PROBLEM TO SOLVE:
Please show all lines of the records that include "docs".

Detected change data:
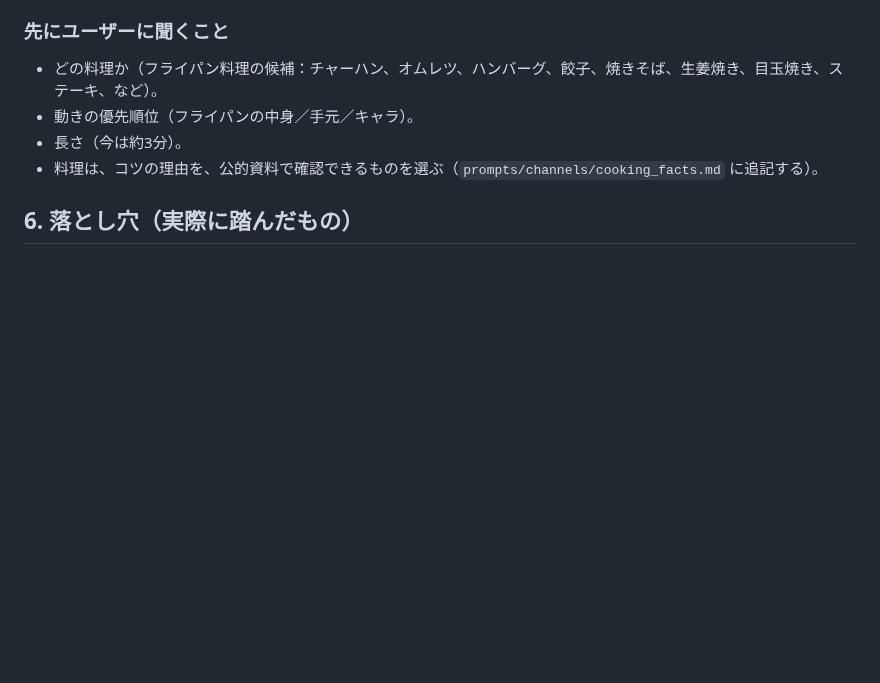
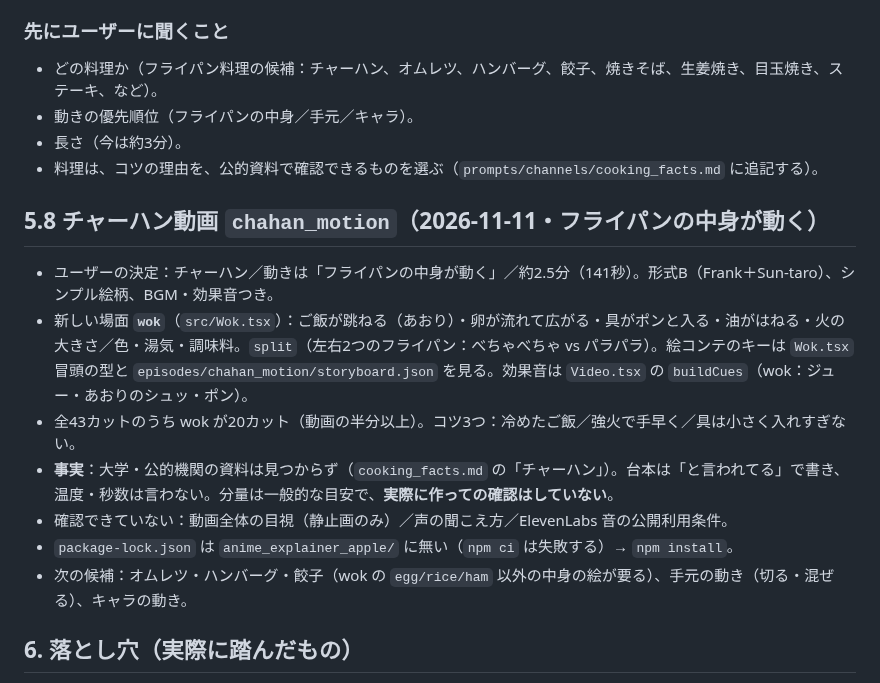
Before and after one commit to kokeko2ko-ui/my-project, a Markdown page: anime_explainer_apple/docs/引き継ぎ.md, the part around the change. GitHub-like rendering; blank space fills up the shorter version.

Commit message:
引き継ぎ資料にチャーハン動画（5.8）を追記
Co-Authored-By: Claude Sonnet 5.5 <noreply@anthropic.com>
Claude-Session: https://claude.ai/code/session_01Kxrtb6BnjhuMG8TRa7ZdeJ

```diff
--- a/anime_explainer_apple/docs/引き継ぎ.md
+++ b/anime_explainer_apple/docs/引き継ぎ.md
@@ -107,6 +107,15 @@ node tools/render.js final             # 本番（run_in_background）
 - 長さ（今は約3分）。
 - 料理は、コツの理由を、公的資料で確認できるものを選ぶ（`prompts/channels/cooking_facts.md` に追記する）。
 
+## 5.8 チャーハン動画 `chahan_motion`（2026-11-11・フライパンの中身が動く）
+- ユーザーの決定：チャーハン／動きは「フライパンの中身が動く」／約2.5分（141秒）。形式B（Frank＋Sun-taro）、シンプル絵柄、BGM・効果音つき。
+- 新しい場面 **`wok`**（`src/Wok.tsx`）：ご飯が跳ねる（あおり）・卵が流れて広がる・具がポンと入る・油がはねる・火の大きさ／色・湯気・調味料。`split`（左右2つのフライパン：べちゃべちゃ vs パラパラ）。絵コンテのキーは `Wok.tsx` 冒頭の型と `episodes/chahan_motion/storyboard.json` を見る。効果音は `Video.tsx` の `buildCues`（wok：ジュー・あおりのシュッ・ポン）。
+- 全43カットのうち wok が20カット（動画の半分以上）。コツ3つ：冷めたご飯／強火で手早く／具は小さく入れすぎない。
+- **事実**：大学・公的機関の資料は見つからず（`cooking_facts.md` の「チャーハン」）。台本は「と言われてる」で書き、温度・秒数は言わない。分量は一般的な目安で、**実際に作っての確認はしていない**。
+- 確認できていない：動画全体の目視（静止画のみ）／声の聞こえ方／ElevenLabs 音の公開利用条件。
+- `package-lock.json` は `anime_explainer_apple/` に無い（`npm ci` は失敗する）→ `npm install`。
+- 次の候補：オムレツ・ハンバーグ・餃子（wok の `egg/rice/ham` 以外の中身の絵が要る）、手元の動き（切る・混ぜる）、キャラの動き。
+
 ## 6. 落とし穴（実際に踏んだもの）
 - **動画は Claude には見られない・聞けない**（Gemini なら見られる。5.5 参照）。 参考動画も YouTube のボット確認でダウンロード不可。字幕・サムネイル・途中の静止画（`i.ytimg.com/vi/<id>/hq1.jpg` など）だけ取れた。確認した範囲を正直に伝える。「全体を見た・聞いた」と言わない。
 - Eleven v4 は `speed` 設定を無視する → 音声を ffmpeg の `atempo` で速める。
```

RESULT OF THE TASK:
Before and after one commit to kokeko2ko-ui/my-project, a Markdown page: anime_explainer_apple/docs/引き継ぎ.md, the part around the change. GitHub-like rendering; blank space fills up the shorter version.
--- a/anime_explainer_apple/docs/引き継ぎ.md
+++ b/anime_explainer_apple/docs/引き継ぎ.md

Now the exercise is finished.